BEIRUT -- A high-ranking member of Iran’s Revolutionary Guard Corps was assassinated this week while traveling from Syria to neighboring Lebanon, Iranian media reported Thursday, in the strongest indication to date that senior Iranian military commanders have been dispatched to Syria.
Gen. Hassan Shateri was killed Tuesday by “unknown gunmen,” described as “suspected Israeli agents,” as he was on the road between the Syrian capital of Damascus and Beirut, the capital of Lebanon, various Iranian news agencies reported.
Iran is a staunch ally of Syrian President Bashar Assad, who is facing an almost two-year-long rebellion against his rule.
Rebel forces and their foreign allies, including the United States, have accused Iran of propping up Assad’s government with extensive military, logistics and financial aid. Iran has downplayed its military role in Syria.
The Iranian media accounts did not specify exactly where the general was killed, but they labeled the death an “assassination,” indicating that he was targeted. If his death occurred in Syria, Shateri would be the first senior Iranian commander publicly known to have been killed in the Syrian conflict.
Iranian opposition websites identified Shateri as a member of the Quds Force, the foreign arm of the Revolutionary Guard.
The chief of the Quds Force, Gen. Qasim Sulaimani, accompanied by high-ranking clergymen, personally notified the general’s family of his death, Iranian media reported, a fact that seemed to confirm the slain general’s link to the shadowy force.
Nonetheless, official accounts from Iran described the slain general solely as a chief of reconstruction efforts in Lebanon and Afghanistan.
The general “led the Iranian-financed reconstruction projects in the south of Lebanon,” reported Iran’s ABNA news agency. Southern Lebanon suffered considerable damage during the 2006 war between Israel and Hezbollah, Iran’s Lebanese ally.

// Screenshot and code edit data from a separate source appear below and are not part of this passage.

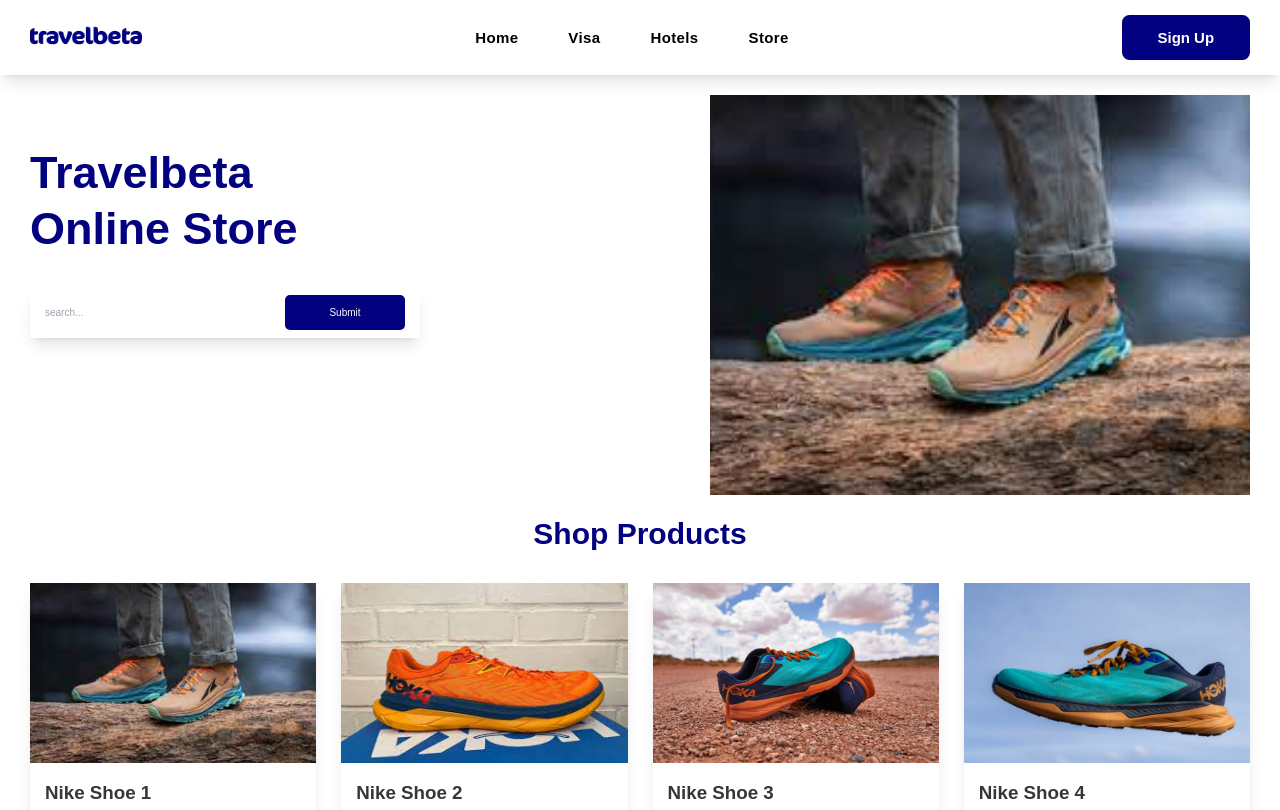
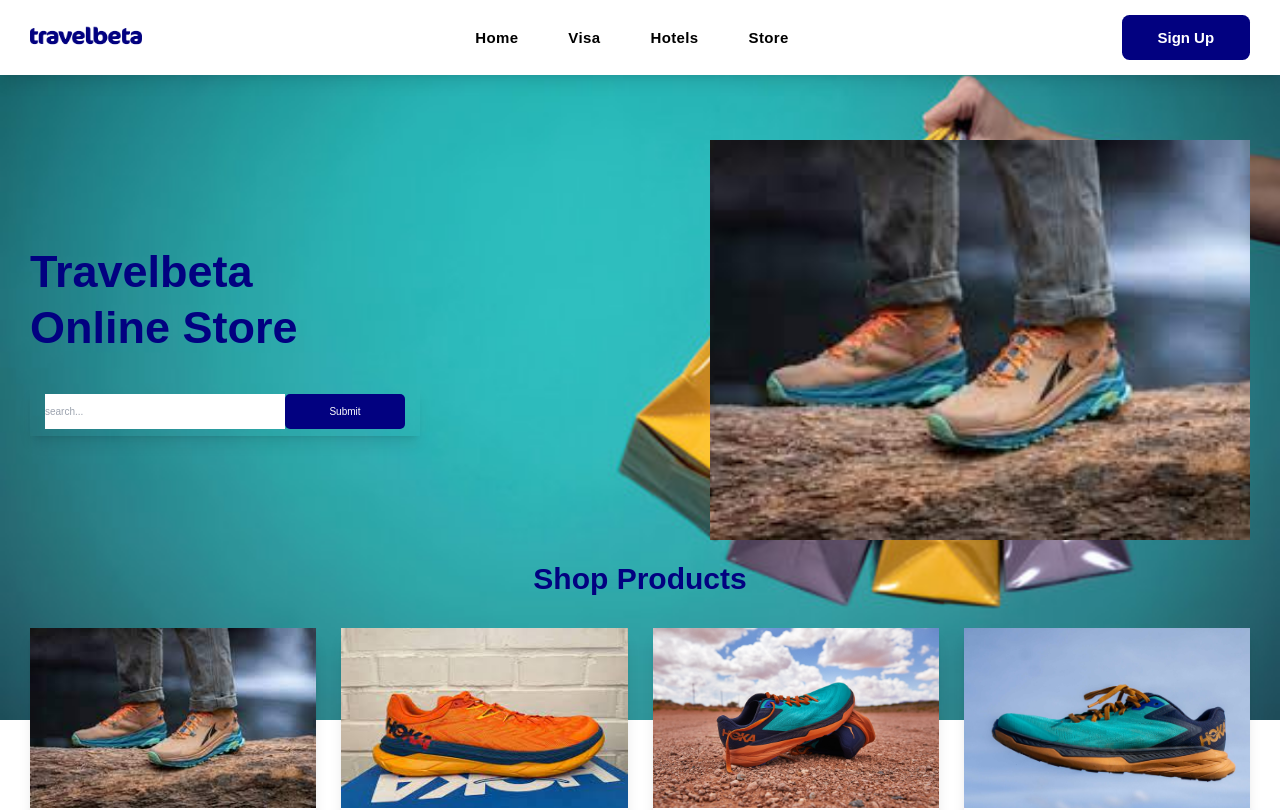
Before and after one commit to gabbytb/tbstore, a React (Create React App) app: page / in a window 1280 px wide. Shown: the top 810 px of the page. Built offline with nearby package versions, Linux system fonts and the light colour scheme.

Commit message:
Initial Commit to Repo

```diff
--- a/public/css/style.css
+++ b/public/css/style.css
@@ -627,6 +627,7 @@
 }
 
 .hero--top div:last-of-type {
+  display: inline-flex;
   height: 40rem;
   width: 100%;
 }
@@ -649,12 +650,35 @@
   color: rgb(255 255 255 / var(--tw-text-opacity));
 }
 
+.section-1-hero {
+  display: flex;
+  flex-direction: column;
+  background-image: url('/src/assets/images/storefront.jpg');
+  background-size: contain;
+  background-repeat: no-repeat;
+  padding-left: 3rem;
+  padding-right: 3rem;
+  padding-top: 14rem;
+}
+
+.fixed {
+  position: fixed;
+}
+
+.absolute {
+  position: absolute;
+}
+
+.top-0 {
+  top: 0px;
+}
+
+.z-50 {
+  z-index: 50;
+}
+
 .mb-12 {
   margin-bottom: 3rem;
-}
-
-.mt-20 {
-  margin-top: 5rem;
 }
 
 .mt-8 {
@@ -667,6 +691,10 @@
 
 .grid {
   display: grid;
+}
+
+.h-full {
+  height: 100%;
 }
 
 .min-h-max {
@@ -761,6 +789,11 @@
   background-color: var(--root-primary-color);
 }
 
+.bg-white {
+  --tw-bg-opacity: 1;
+  background-color: rgb(255 255 255 / var(--tw-bg-opacity));
+}
+
 .px-12 {
   padding-left: 3rem;
   padding-right: 3rem;
--- a/src/components/Nav.jsx
+++ b/src/components/Nav.jsx
@@ -8,8 +8,8 @@
 
 const Nav = () => {
   return (
-    <header>
-        <nav className="flex justify-between items-center nav-menu px-12 py-6 shadow-lg">
+    <header className="flex z-50 bg-white fixed top-0 w-full">
+        <nav className="flex justify-between items-center nav-menu w-full px-12 py-6 bg-white shadow-lg z-50">
             <Link to="/" className="brand">
                 <img src={logo} alt="brand logo" />
             </Link>
--- a/src/index.css
+++ b/src/index.css
@@ -105,7 +105,9 @@
     .hero--top div:last-of-type {
       @apply
         w-full
-        lg:w-154 h-140
+        lg:w-154
+        h-140
+        inline-flex
       ;
     }
 
@@ -123,4 +125,16 @@
           bg-skin-dark-blue
       ;
     }
+
+    .section-1-hero {
+      @apply
+        bg-hero
+        bg-no-repeat
+        bg-contain
+        px-12
+        pt-56
+        flex
+        flex-col
+      ;
+    }
 }
--- a/src/pages/Home.jsx
+++ b/src/pages/Home.jsx
@@ -6,7 +6,11 @@
   return (
     <>
         <Nav />
-        <HomeBody />
+        <main className="absolute top-0">
+          {/* <div> */}
+            <HomeBody />
+          {/* </div> */}
+        </main>
     </>
   )
 }
--- a/src/sections/Hero.jsx
+++ b/src/sections/Hero.jsx
@@ -34,9 +34,9 @@
 
 
     return (
-        <section className='section-1-hero px-12'>
-            <div className="flex flex-col sm:flex-col lg:flex-row justify-between mt-8 hero--top">
-                <div className="w-140 lg:basis-1/4 space-y-12 mt-20">
+        <section className='section-1-hero w-full h-full'>
+            <div className="flex flex-col sm:flex-col lg:flex-row justify-between items-center hero--top">
+                <div className="w-140 lg:basis-1/4 space-y-12">
                     <h1>Travelbeta <br />Online Store</h1>
 
                     <form className="flex justify-between shadow-lg px-6 py-3">
--- a/tailwind.config.js
+++ b/tailwind.config.js
@@ -10,6 +10,17 @@
         skin: {
           'dark-blue': 'var(--root-primary-color)',
         },
+      },
+      backgroundImage: {
+        'hero': "url('/src/assets/images/storefront.jpg')",
+      },
+      backgroundSize: {
+        'auto': 'auto',
+        'cover': 'cover',
+        'contain': 'contain',
+        '70%': '70%',
+        '100%': '100%',
+        '120': '100rem',
       },
       height: {
         '140': '40rem',
```
Also changed, not shown: src/assets/images/storefront.jpg (added).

Iran’s embassy in Beirut also confirmed the assassination, but identified the slain official as Hussam Khoshnevis, Iran’s reconstruction chief in south Lebanon. The two names suggested that the general may have concealed his military identity, which is not unusual among Quds Force operatives.
Reuters reported that Syrian rebels took credit for the attack. The Iranian general was killed near the Syrian town of Zabadani, close to the Lebanese border, a rebel commander told Reuters.
The Syrian war has become a proxy conflict pitting Assad’s government and his chief allies, Iran and Russia, against an armed and political opposition backed by the United States, Turkey, Saudi Arabia and other nations. More than 60,000 people have died in the conflict, according to a United Nations estimate.
The body of Shateri was brought Thursday to his hometown, Semnan, southeast of Tehran, the capital, for burial, Iranian media reported.
Mostaghim is a special correspondent in Tehran. Special correspondent Nabih Bulos in Beirut contributed to this report.